Saturday, January 20, 2018

No business as usual, Mr CJ


AS if they were not standing stripped of honour and accused in the court of public opinion, the Chief Justice and the Judicial and Legal Service Commission on Friday appointed three new judges in a manner suggesting business as usual.

Without in any way disputing the elevation of the former magistrates, this newspaper is unable to accept any of the CJ's assurances regarding the selection process, the choice of appointees and the expectation of their transformational impact on the judicial system.

Indeed, and very regretfully, we find ourselves unable to accept assurances of any kind from CJ Archie and the JLSC.

The trauma which, together, they have inflicted on the judicial system cannot be glossed over. The stubborn refusal of the Chief Justice, in particular, and the JLSC, as a body, to accept responsibility for the self-inflicted disaster resulting from the bungled elevation and subsequent demotion of Marcia Ayers-Caesar to and from the Bench, has left both without the moral authority to execute the very important task of selecting and appointing judges whose tenure will shape the future.

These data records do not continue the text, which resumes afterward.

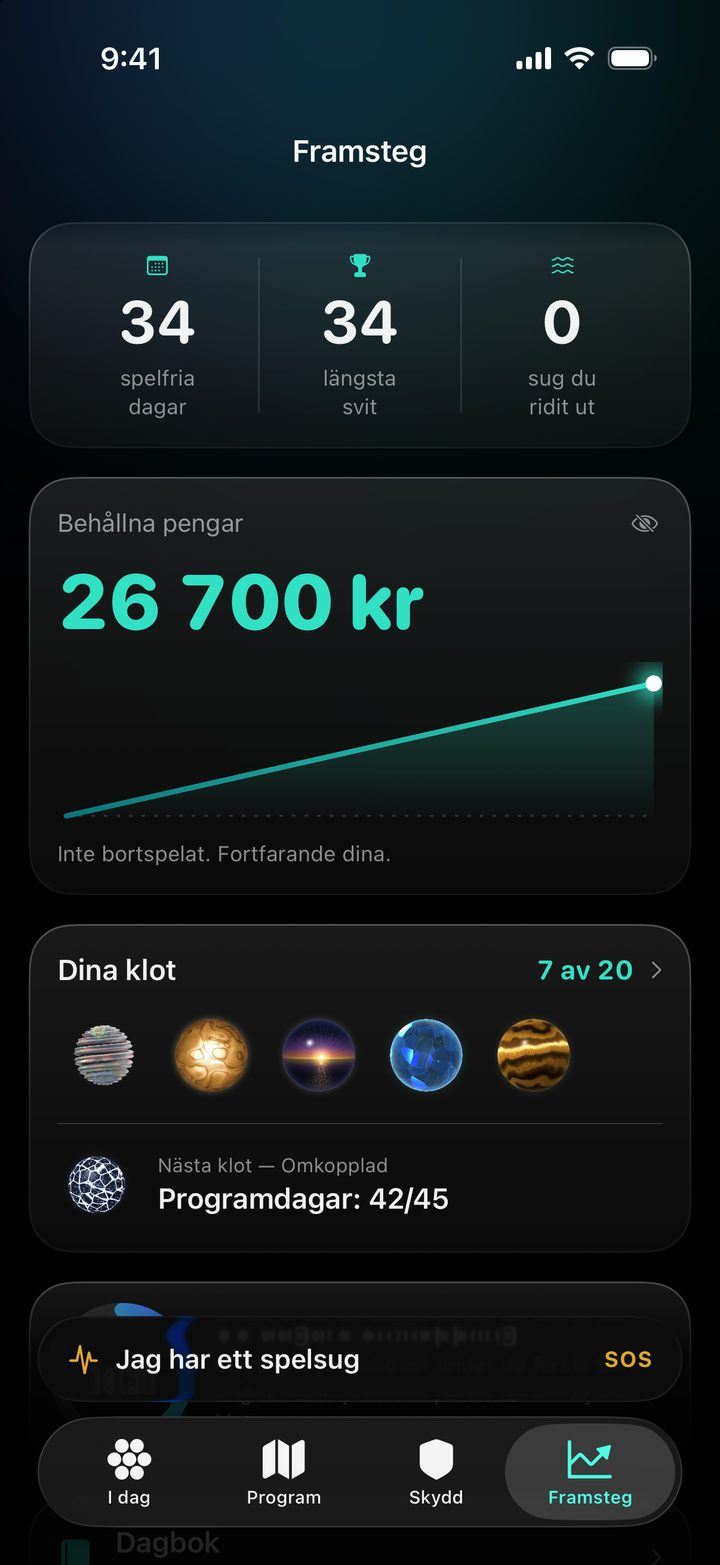
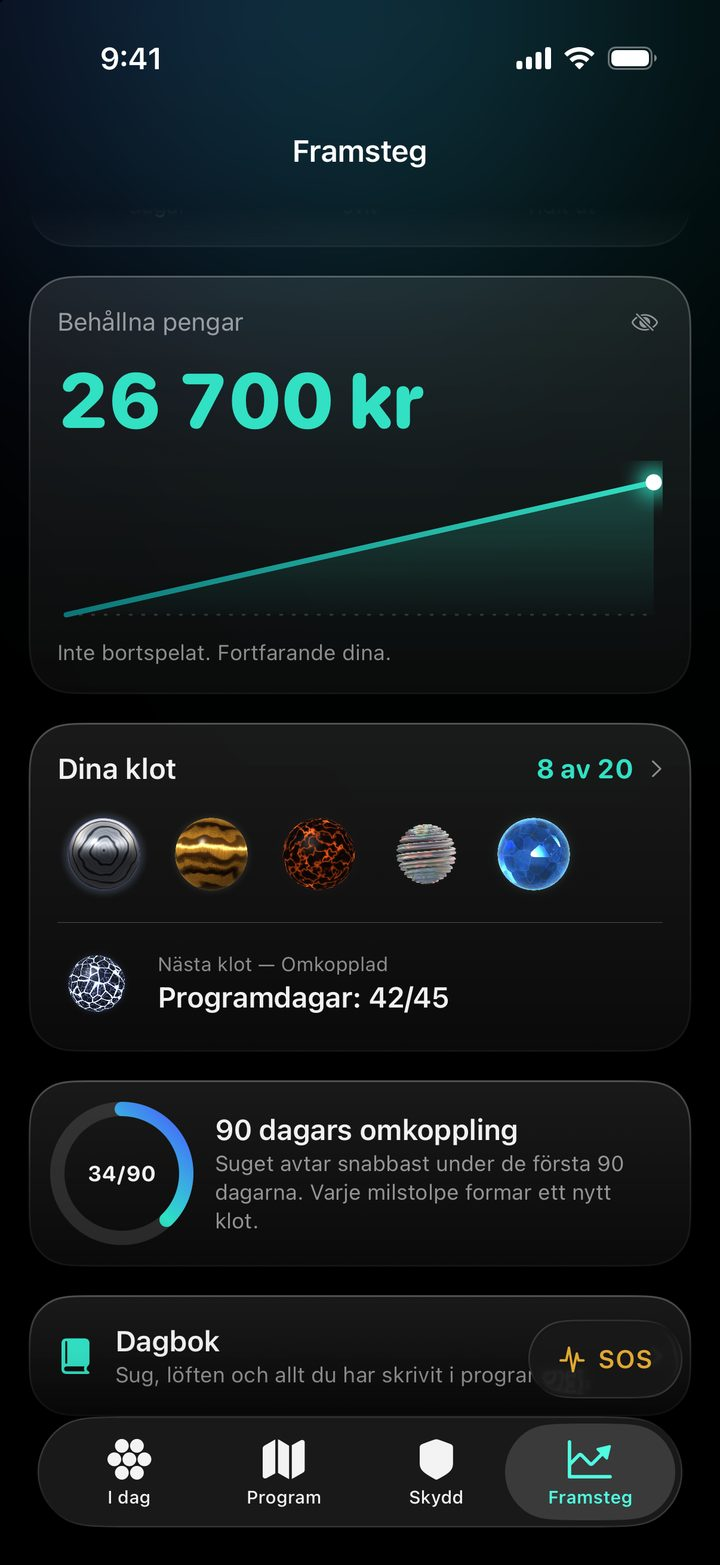
Homepage screenshots: current app design in all six languages
Same five screens (Today, Protection, Program, SOS, Progress) recaptured
from the current app, alt texts updated to match.

diff --git a/index.html b/index.html
@@ -57,7 +57,7 @@
     </div>
     <div class="hero-shot">
       <img class="phone" src="/assets/shots/dashboard.jpg" width="720" height="1565" fetchpriority="high"
-           alt="Silex home screen: 34 days free, $1,263 kept, today's pledge and today's program lesson.">
+           alt="Silex home screen: 34 days free, a clock counting the hours, $2,670 kept, and today's pledge.">
     </div>
   </div>
 </section>
@@ -79,7 +79,7 @@
     </div>
     <div class="feature-shot">
       <img class="phone" src="/assets/shots/protect.jpg" width="720" height="1565" loading="lazy"
-           alt="Protection screen: four of five layers active, split into automatic and guided layers.">
+           alt="Protection screen: five of five layers active, split into automatic and guided layers.">
     </div>
   </div>
 </section>
@@ -99,7 +99,7 @@
     </div>
     <div class="feature-shot">
       <img class="phone" src="/assets/shots/program.jpg" width="720" height="1565" loading="lazy"
-           alt="The 90-day Storm to Clarity program, on day 42, with the first phase's lessons listed.">
+           alt="The 90-day Storm to Clarity program on day 34, with finished days above and the days ahead below.">
     </div>
   </div>
 </section>
@@ -115,7 +115,7 @@
     </div>
     <div class="feature-shot">
       <img class="phone" src="/assets/shots/panic.jpg" width="720" height="1565" loading="lazy"
-           alt="The SOS screen asking how strong the urge is right now, rated 7 out of 9.">
+           alt="The SOS screen asking how strong the urge is right now, rated 9 out of 10.">
     </div>
   </div>
 </section>
@@ -131,7 +131,7 @@
     </div>
     <div class="feature-shot">
       <img class="phone" src="/assets/shots/money.jpg" width="720" height="1565" loading="lazy"
-           alt="Progress screen: $1,263 kept, seven of twenty orbs earned, and 34 of 90 days on the program.">
+           alt="Progress screen: $2,670 kept, eight of twenty orbs earned, and 34 of 90 days on the program.">
     </div>
   </div>
 </section>

diff --git a/src/pages/index.html b/src/pages/index.html
@@ -28,7 +28,7 @@
     </div>
     <div class="hero-shot">
       <img class="phone" src="/assets/shots/dashboard.jpg" width="720" height="1565" fetchpriority="high"
-           alt="Silex home screen: 34 days free, $1,263 kept, today's pledge and today's program lesson.">
+           alt="Silex home screen: 34 days free, a clock counting the hours, $2,670 kept, and today's pledge.">
     </div>
   </div>
 </section>
@@ -50,7 +50,7 @@
     </div>
     <div class="feature-shot">
       <img class="phone" src="/assets/shots/protect.jpg" width="720" height="1565" loading="lazy"
-           alt="Protection screen: four of five layers active, split into automatic and guided layers.">
+           alt="Protection screen: five of five layers active, split into automatic and guided layers.">
     </div>
   </div>
 </section>
@@ -70,7 +70,7 @@
     </div>
     <div class="feature-shot">
       <img class="phone" src="/assets/shots/program.jpg" width="720" height="1565" loading="lazy"
-           alt="The 90-day Storm to Clarity program, on day 42, with the first phase's lessons listed.">
+           alt="The 90-day Storm to Clarity program on day 34, with finished days above and the days ahead below.">
     </div>
   </div>
 </section>
@@ -86,7 +86,7 @@
     </div>
     <div class="feature-shot">
       <img class="phone" src="/assets/shots/panic.jpg" width="720" height="1565" loading="lazy"
-           alt="The SOS screen asking how strong the urge is right now, rated 7 out of 9.">
+           alt="The SOS screen asking how strong the urge is right now, rated 9 out of 10.">
     </div>
   </div>
 </section>
@@ -102,7 +102,7 @@
     </div>
     <div class="feature-shot">
       <img class="phone" src="/assets/shots/money.jpg" width="720" height="1565" loading="lazy"
-           alt="Progress screen: $1,263 kept, seven of twenty orbs earned, and 34 of 90 days on the program.">
+           alt="Progress screen: $2,670 kept, eight of twenty orbs earned, and 34 of 90 days on the program.">
     </div>
   </div>
 </section>

diff --git a/es/index.html b/es/index.html
@@ -57,7 +57,7 @@
     </div>
     <div class="hero-shot">
       <img class="phone" src="/assets/shots/es/dashboard.jpg" width="720" height="1565" fetchpriority="high"
-           alt="Pantalla de inicio de Silex: 34 días libres, el dinero guardado, el compromiso de hoy y la lección del programa.">
+           alt="Pantalla de inicio de Silex: 34 días libres, un reloj que cuenta las horas, el dinero conservado y el compromiso de hoy.">
     </div>
   </div>
 </section>
@@ -77,7 +77,7 @@
     </div>
     <div class="feature-shot">
       <img class="phone" src="/assets/shots/es/protect.jpg" width="720" height="1565" loading="lazy"
-           alt="Pantalla de protección: cuatro de cinco capas activas, entre automáticas y guiadas.">
+           alt="Pantalla de protección: cinco de cinco capas activas, entre automáticas y guiadas.">
     </div>
   </div>
 </section>
@@ -98,7 +98,7 @@
     </div>
     <div class="feature-shot">
       <img class="phone" src="/assets/shots/es/program.jpg" width="720" height="1565" loading="lazy"
-           alt="El programa de 90 días, en el día 42, con las lecciones de la primera fase.">
+           alt="El programa de 90 días, en el día 34, con los días ya hechos arriba y los siguientes abajo.">
     </div>
   </div>
 </section>
@@ -130,7 +130,7 @@
     </div>
     <div class="feature-shot">
       <img class="phone" src="/assets/shots/es/money.jpg" width="720" height="1565" loading="lazy"
-           alt="Pantalla de progreso: el dinero guardado, las piezas ganadas y los días del programa.">
+           alt="Pantalla de progreso: 2460 € conservados, 8 de 20 orbes y 34 de 90 días del programa.">
     </div>
   </div>
 </section>

diff --git a/src/pages/es/index.html b/src/pages/es/index.html
@@ -28,7 +28,7 @@
     </div>
     <div class="hero-shot">
       <img class="phone" src="/assets/shots/es/dashboard.jpg" width="720" height="1565" fetchpriority="high"
-           alt="Pantalla de inicio de Silex: 34 días libres, el dinero guardado, el compromiso de hoy y la lección del programa.">
+           alt="Pantalla de inicio de Silex: 34 días libres, un reloj que cuenta las horas, el dinero conservado y el compromiso de hoy.">
     </div>
   </div>
 </section>
@@ -48,7 +48,7 @@
     </div>
     <div class="feature-shot">
       <img class="phone" src="/assets/shots/es/protect.jpg" width="720" height="1565" loading="lazy"
-           alt="Pantalla de protección: cuatro de cinco capas activas, entre automáticas y guiadas.">
+           alt="Pantalla de protección: cinco de cinco capas activas, entre automáticas y guiadas.">
     </div>
   </div>
 </section>
@@ -69,7 +69,7 @@
     </div>
     <div class="feature-shot">
       <img class="phone" src="/assets/shots/es/program.jpg" width="720" height="1565" loading="lazy"
-           alt="El programa de 90 días, en el día 42, con las lecciones de la primera fase.">
+           alt="El programa de 90 días, en el día 34, con los días ya hechos arriba y los siguientes abajo.">
     </div>
   </div>
 </section>
@@ -101,7 +101,7 @@
     </div>
     <div class="feature-shot">
       <img class="phone" src="/assets/shots/es/money.jpg" width="720" height="1565" loading="lazy"
-           alt="Pantalla de progreso: el dinero guardado, las piezas ganadas y los días del programa.">
+           alt="Pantalla de progreso: 2460 € conservados, 8 de 20 orbes y 34 de 90 días del programa.">
     </div>
   </div>
 </section>

diff --git a/fi/index.html b/fi/index.html
@@ -133,7 +133,7 @@
     </div>
     <div class="feature-shot">
       <img class="phone" src="/assets/shots/fi/money.jpg" width="720" height="1565" loading="lazy"
-           alt="Edistys-näyttö: 34 rahapelitöntä päivää, säästetyt rahat 2 460 € ja seitsemän kehrää kahdestakymmenestä.">
+           alt="Edistys-näyttö: 34 rahapelitöntä päivää, säästetyt rahat 2 460 € ja kahdeksan kehrää kahdestakymmenestä.">
     </div>
   </div>
 </section>

diff --git a/src/pages/fi/index.html b/src/pages/fi/index.html
@@ -105,7 +105,7 @@
     </div>
     <div class="feature-shot">
       <img class="phone" src="/assets/shots/fi/money.jpg" width="720" height="1565" loading="lazy"
-           alt="Edistys-näyttö: 34 rahapelitöntä päivää, säästetyt rahat 2 460 € ja seitsemän kehrää kahdestakymmenestä.">
+           alt="Edistys-näyttö: 34 rahapelitöntä päivää, säästetyt rahat 2 460 € ja kahdeksan kehrää kahdestakymmenestä.">
     </div>
   </div>
 </section>

diff --git a/no/index.html b/no/index.html
@@ -132,7 +132,7 @@
     </div>
     <div class="feature-shot">
       <img class="phone" src="/assets/shots/no/money.jpg" width="720" height="1565" loading="lazy"
-           alt="Fremgang-fanen i Silex: 26 700 kr i penger beholdt, 34 spillfrie dager og 7 av 20 orber.">
+           alt="Fremgang-fanen i Silex: 26 700 kr i penger beholdt, 34 spillfrie dager og 8 av 20 orber.">
     </div>
   </div>
 </section>

diff --git a/src/pages/no/index.html b/src/pages/no/index.html
@@ -104,7 +104,7 @@
     </div>
     <div class="feature-shot">
       <img class="phone" src="/assets/shots/no/money.jpg" width="720" height="1565" loading="lazy"
-           alt="Fremgang-fanen i Silex: 26 700 kr i penger beholdt, 34 spillfrie dager og 7 av 20 orber.">
+           alt="Fremgang-fanen i Silex: 26 700 kr i penger beholdt, 34 spillfrie dager og 8 av 20 orber.">
     </div>
   </div>
 </section>

diff --git a/src/pages/sv/index.html b/src/pages/sv/index.html
@@ -104,7 +104,7 @@
     </div>
     <div class="feature-shot">
       <img class="phone" src="/assets/shots/sv/money.jpg" width="720" height="1565" loading="lazy"
-           alt="Fliken Framsteg: 26 700 kr i behållna pengar, 34 spelfria dagar och 7 av 20 klot.">
+           alt="Fliken Framsteg: 26 700 kr i behållna pengar, 34 spelfria dagar och 8 av 20 klot.">
     </div>
   </div>
 </section>

diff --git a/sv/index.html b/sv/index.html
@@ -132,7 +132,7 @@
     </div>
     <div class="feature-shot">
       <img class="phone" src="/assets/shots/sv/money.jpg" width="720" height="1565" loading="lazy"
-           alt="Fliken Framsteg: 26 700 kr i behållna pengar, 34 spelfria dagar och 7 av 20 klot.">
+           alt="Fliken Framsteg: 26 700 kr i behållna pengar, 34 spelfria dagar och 8 av 20 klot.">
     </div>
   </div>
 </section>

diff --git a/da/index.html b/da/index.html
@@ -132,7 +132,7 @@
     </div>
     <div class="feature-shot">
       <img class="phone" src="/assets/shots/da/money.jpg" width="720" height="1565" loading="lazy"
-           alt="Skærmen Fremskridt: 26.700 kr. i behold, 34 spillefrie dage og 7 af 20 sfærer.">
+           alt="Skærmen Fremskridt: 26.700 kr. i behold, 34 spillefrie dage og 8 af 20 sfærer.">
     </div>
   </div>
 </section>

diff --git a/src/pages/da/index.html b/src/pages/da/index.html
@@ -104,7 +104,7 @@
     </div>
     <div class="feature-shot">
       <img class="phone" src="/assets/shots/da/money.jpg" width="720" height="1565" loading="lazy"
-           alt="Skærmen Fremskridt: 26.700 kr. i behold, 34 spillefrie dage og 7 af 20 sfærer.">
+           alt="Skærmen Fremskridt: 26.700 kr. i behold, 34 spillefrie dage og 8 af 20 sfærer.">
     </div>
   </div>
 </section>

As chairman of the JLSC which presided over that fiasco, Ivor Archie should have led JLSC members is doing the honourable thing by handing in his resignation. Instead, he chose to tough through overwhelming public condemnation only to inflict even more damage on his office and the institution through the now infamous revelation of his relationship with convicted fraudster Dillian Johnson.

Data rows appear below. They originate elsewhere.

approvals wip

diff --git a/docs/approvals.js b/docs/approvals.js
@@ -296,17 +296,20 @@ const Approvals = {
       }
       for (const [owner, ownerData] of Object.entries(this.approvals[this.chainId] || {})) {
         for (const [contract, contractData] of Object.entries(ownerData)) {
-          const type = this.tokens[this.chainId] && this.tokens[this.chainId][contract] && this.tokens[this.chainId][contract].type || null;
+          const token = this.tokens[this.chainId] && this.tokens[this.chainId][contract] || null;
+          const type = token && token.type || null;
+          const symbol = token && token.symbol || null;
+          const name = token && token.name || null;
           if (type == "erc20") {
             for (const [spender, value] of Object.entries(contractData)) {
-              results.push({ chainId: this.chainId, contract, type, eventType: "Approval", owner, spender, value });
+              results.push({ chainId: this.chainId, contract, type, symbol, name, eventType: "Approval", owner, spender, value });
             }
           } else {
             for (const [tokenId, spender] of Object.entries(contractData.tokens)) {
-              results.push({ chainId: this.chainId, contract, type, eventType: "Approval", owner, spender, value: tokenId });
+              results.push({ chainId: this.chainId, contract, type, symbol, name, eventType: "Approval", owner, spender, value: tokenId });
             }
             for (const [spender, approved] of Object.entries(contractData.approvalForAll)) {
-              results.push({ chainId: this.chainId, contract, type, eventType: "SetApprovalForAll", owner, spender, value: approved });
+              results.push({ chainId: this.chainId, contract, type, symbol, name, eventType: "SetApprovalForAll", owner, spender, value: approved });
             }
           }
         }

Faced with calls by judges, the Law Association, the media, and the public to explain an apparent conflict of interest between his pitch to judges to outsource their security, and his communication about that confidential discussion to his friend Johnson, agent for a security firm, Mr Archie has resolutely refused to concede to any responsibility to be accountable. Instead he has shown a brazen imperviousness to public questioning and criticism which has laid bare the effective autocracy of the office of Chief Justice. If there is any good to be found in the situation it is the recognition of the need for urgent constitutional reform to make the Office of CJ accountable. This newspaper takes no delight in the trainwreck that Ivor Archie's tenure as Chief Justice has become. Elevated to the office at a relatively young age, he had his detractors but he also had the support of many who were thirsty for change, given the disastrous state of the administration of justice. While he has presided over the improvement of some physical facilities and processes, the overall state of the judicial system remains far from what is needed to deliver justice. Mal-administration, as evidenced by the Ayers-Caesar episode, would be bad enough.

That problem is, however, compounded by a massive loss of legitimacy all along the chain of justice, from the Police Service, the court system, the law profession and the prison service, with horrific consequences for individual citizens and the society as a whole.

In this environment of free-fall, accepting business as usual from the CJ and the JLSC would be to seal our fate of doom.